c) Lose their job/have difficulty finding work? -- Worried 64; Not worried 32; Don't know 4.
d) Lose their home? -- Worried 43; Not worried 53; Don't know 4.

So, Britons think that cuts are necessary but are being done unfairly; are bad for the economy; are too deep; are being done too quickly and are having an impact on their lives; they are worried about the future impact of the cuts and losing their jobs, and they disapprove of the government's track record. I agree, of course. I suspect the lack of support for the coalition's economic policy is going to spread as the economy slows further in the second half of the year.
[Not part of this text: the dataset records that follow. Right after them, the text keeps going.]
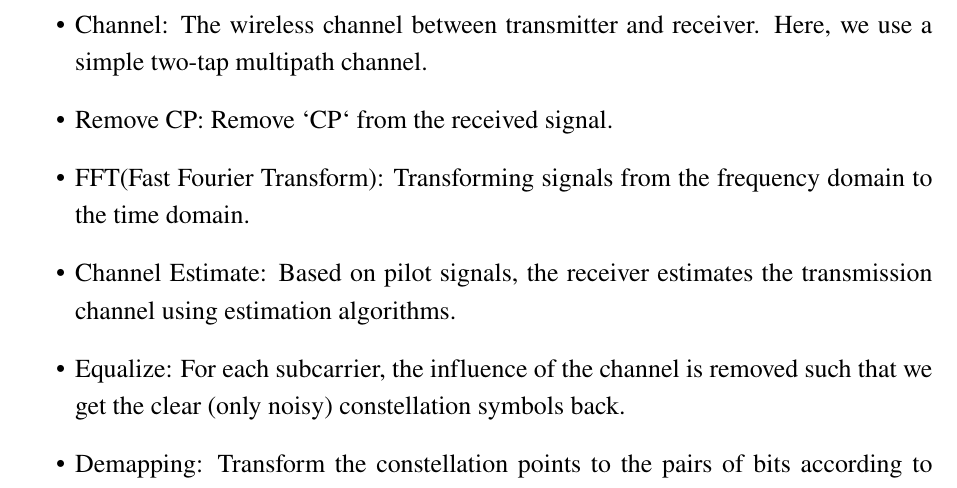
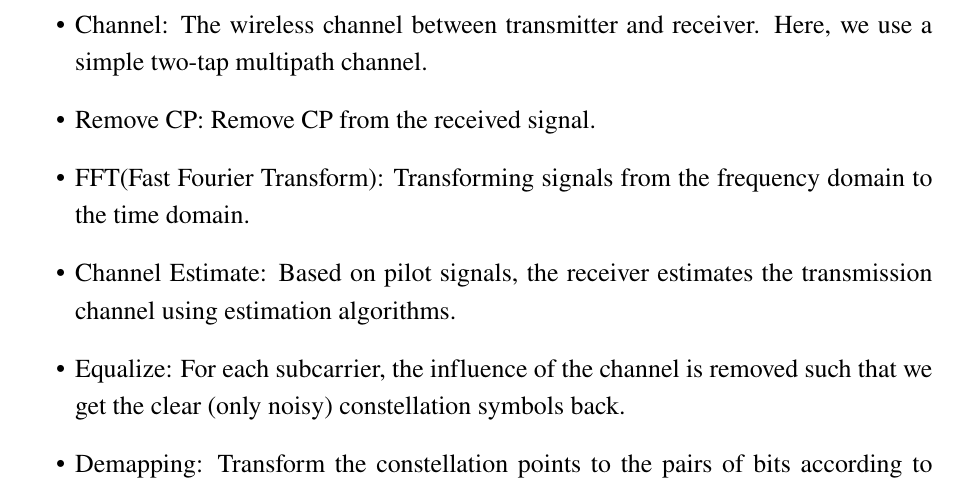
Before and after one commit to mfkiwl/OFDM-Simulation, a LaTeX thesis (Report/main.tex, which reads Report/Chap2.tex): part of page 16 of 22, cut so that both start at the same text. Compiled offline with pdfLaTeX.

Commit message:
edit chap 2

```diff
--- a/Report/Chap2.tex
+++ b/Report/Chap2.tex
@@ -26,7 +26,7 @@ Principles of operation for each block:
     \item P2S (Parallel to Serial): Converts parallel data back to serial, returning the signal stream to its original continuous form for transmission.
     \item Add CP:  This operation concatenates a copy of the last CP samples of the OFDM time domain signal to the beginning. This way, a cyclic extension is achieved.
     \item Channel: The wireless channel between transmitter and receiver. Here, we use a simple two-tap multipath channel.
-    \item Remove CP: Remove `CP` from the received signal.
+    \item Remove CP: Remove CP from the received signal.
     \item FFT(Fast Fourier Transform): Transforming signals from the frequency domain to the time domain.
     \item Channel Estimate: Based on pilot signals, the receiver estimates the transmission channel using estimation algorithms.
     \item Equalize: For each subcarrier, the influence of the channel is removed such that we get the clear (only noisy) constellation symbols back.
```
I will keep you posted.

David Blanchflower is economics editor of the New Statesman and professor of economics at Dartmouth College, New Hampshire

David Cameron shows Labour how to do it

Leftwing rhetoric masked rightwing reality in Cameron's conference speech.

“The tanks are in the kitchen,” was the gloomy verdict of one Labour staffer to a speech in which the Prime Minister roamed freely into traditional left-wing territory.

But don’t be fooled: David Cameron is still the leader of an incredibly right-wing government for all the liberal-left applause lines.

He gave a very moving account of the difficulties faced by careleavers: but it is his government that is denying careleavers the right to claim housing benefit after they turn 22.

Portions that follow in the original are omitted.